| Activity |
Find how many lines of the following entries contain "vehicles". Reply with the number alone.

| Records provided |
********************

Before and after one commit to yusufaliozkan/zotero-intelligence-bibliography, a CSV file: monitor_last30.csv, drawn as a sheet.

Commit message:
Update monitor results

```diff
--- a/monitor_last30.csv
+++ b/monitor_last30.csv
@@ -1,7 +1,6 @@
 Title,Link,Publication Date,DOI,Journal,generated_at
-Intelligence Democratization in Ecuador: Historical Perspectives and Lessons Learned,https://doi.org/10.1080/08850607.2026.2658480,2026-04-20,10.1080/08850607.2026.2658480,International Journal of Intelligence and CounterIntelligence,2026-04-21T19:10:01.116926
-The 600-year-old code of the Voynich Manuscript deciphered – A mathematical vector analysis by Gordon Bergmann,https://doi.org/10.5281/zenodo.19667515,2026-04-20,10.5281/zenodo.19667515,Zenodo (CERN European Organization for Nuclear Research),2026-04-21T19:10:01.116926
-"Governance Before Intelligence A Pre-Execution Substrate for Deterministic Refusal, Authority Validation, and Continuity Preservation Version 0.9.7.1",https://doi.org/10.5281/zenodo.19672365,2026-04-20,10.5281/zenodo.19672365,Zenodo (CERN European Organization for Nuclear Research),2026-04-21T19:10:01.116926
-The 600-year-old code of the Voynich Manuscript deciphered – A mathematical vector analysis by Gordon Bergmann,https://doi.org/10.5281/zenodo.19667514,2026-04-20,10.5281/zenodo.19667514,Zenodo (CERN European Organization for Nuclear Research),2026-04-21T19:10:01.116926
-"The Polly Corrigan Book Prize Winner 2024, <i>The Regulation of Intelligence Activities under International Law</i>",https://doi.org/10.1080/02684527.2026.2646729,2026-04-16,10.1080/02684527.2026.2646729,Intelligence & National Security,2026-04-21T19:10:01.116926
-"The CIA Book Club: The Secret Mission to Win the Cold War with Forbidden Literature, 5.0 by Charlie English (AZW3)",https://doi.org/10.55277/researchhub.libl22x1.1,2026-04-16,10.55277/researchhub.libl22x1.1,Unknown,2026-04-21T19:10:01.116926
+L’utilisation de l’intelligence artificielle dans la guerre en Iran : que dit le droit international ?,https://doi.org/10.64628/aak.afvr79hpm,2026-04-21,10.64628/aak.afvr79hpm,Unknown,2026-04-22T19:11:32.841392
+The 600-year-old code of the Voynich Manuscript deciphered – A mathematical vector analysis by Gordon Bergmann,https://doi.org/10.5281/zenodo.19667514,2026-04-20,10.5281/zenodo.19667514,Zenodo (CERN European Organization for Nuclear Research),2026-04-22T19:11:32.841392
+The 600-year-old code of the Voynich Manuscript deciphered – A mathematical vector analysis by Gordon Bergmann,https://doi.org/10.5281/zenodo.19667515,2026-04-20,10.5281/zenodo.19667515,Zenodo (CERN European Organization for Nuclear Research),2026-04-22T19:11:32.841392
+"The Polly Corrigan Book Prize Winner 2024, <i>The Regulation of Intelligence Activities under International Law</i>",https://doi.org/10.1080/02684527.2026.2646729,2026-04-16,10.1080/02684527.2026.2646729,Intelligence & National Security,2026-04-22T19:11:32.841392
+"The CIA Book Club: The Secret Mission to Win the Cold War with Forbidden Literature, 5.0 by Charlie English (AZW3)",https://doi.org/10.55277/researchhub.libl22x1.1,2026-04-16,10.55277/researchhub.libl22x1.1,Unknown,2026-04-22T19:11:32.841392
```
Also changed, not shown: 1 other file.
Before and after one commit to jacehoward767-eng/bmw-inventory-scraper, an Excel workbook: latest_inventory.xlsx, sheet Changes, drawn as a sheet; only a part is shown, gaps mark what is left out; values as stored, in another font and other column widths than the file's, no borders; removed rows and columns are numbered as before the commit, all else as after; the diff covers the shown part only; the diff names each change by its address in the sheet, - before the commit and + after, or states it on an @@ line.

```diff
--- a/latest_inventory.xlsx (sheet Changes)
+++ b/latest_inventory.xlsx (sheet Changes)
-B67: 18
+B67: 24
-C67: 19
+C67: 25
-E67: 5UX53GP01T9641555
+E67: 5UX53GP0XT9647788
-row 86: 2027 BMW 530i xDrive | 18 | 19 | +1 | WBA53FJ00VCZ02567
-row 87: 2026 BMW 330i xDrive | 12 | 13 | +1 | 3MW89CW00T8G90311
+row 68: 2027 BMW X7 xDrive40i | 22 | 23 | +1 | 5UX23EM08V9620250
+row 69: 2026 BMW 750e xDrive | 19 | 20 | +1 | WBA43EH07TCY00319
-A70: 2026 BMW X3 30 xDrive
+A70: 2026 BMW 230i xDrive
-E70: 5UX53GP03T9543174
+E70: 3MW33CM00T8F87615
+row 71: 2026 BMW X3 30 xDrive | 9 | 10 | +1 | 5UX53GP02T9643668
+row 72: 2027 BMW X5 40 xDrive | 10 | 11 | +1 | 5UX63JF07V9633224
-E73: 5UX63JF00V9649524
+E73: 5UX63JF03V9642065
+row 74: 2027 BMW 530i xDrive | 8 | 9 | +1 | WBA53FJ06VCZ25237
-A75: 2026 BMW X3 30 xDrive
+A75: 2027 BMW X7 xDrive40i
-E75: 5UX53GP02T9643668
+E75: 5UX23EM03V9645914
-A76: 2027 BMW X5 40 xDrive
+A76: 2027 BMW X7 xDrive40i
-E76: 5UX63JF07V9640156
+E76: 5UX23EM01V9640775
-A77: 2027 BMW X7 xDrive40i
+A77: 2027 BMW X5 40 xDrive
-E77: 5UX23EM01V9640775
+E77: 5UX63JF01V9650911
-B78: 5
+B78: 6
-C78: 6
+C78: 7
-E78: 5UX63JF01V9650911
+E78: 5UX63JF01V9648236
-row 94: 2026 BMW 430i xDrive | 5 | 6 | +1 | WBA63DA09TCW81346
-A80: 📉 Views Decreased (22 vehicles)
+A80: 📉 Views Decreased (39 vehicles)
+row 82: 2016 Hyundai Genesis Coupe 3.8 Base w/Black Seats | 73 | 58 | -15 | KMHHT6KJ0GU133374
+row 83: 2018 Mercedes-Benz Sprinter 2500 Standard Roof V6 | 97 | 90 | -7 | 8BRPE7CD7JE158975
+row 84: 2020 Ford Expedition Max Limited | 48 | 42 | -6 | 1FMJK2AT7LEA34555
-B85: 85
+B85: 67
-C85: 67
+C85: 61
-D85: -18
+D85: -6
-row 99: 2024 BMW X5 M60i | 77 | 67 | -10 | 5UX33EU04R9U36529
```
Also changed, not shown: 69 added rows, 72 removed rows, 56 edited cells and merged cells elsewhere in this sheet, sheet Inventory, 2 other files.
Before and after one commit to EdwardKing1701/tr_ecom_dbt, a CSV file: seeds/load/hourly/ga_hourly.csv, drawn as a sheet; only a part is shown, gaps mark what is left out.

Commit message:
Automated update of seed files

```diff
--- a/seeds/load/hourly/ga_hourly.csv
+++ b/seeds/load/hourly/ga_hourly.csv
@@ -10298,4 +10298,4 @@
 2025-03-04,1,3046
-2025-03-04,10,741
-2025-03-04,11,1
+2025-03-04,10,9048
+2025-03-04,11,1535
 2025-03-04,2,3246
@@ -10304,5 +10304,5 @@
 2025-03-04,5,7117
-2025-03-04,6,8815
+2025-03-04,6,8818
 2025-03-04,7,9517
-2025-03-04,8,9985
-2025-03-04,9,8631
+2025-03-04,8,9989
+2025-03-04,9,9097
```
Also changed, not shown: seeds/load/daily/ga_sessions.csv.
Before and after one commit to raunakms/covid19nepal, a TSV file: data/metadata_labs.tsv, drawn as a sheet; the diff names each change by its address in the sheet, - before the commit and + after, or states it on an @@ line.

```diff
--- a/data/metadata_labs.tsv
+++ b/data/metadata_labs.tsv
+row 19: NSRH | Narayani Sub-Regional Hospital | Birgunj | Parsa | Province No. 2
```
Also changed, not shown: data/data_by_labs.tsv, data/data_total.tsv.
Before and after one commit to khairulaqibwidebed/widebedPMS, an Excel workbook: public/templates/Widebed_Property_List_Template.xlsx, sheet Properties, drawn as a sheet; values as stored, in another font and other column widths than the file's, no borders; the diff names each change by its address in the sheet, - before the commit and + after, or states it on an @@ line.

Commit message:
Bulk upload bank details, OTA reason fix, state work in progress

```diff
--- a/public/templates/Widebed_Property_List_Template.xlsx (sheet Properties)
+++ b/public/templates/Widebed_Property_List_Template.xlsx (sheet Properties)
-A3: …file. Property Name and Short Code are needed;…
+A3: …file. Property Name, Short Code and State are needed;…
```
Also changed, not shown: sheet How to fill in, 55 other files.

********************

| Reply |
2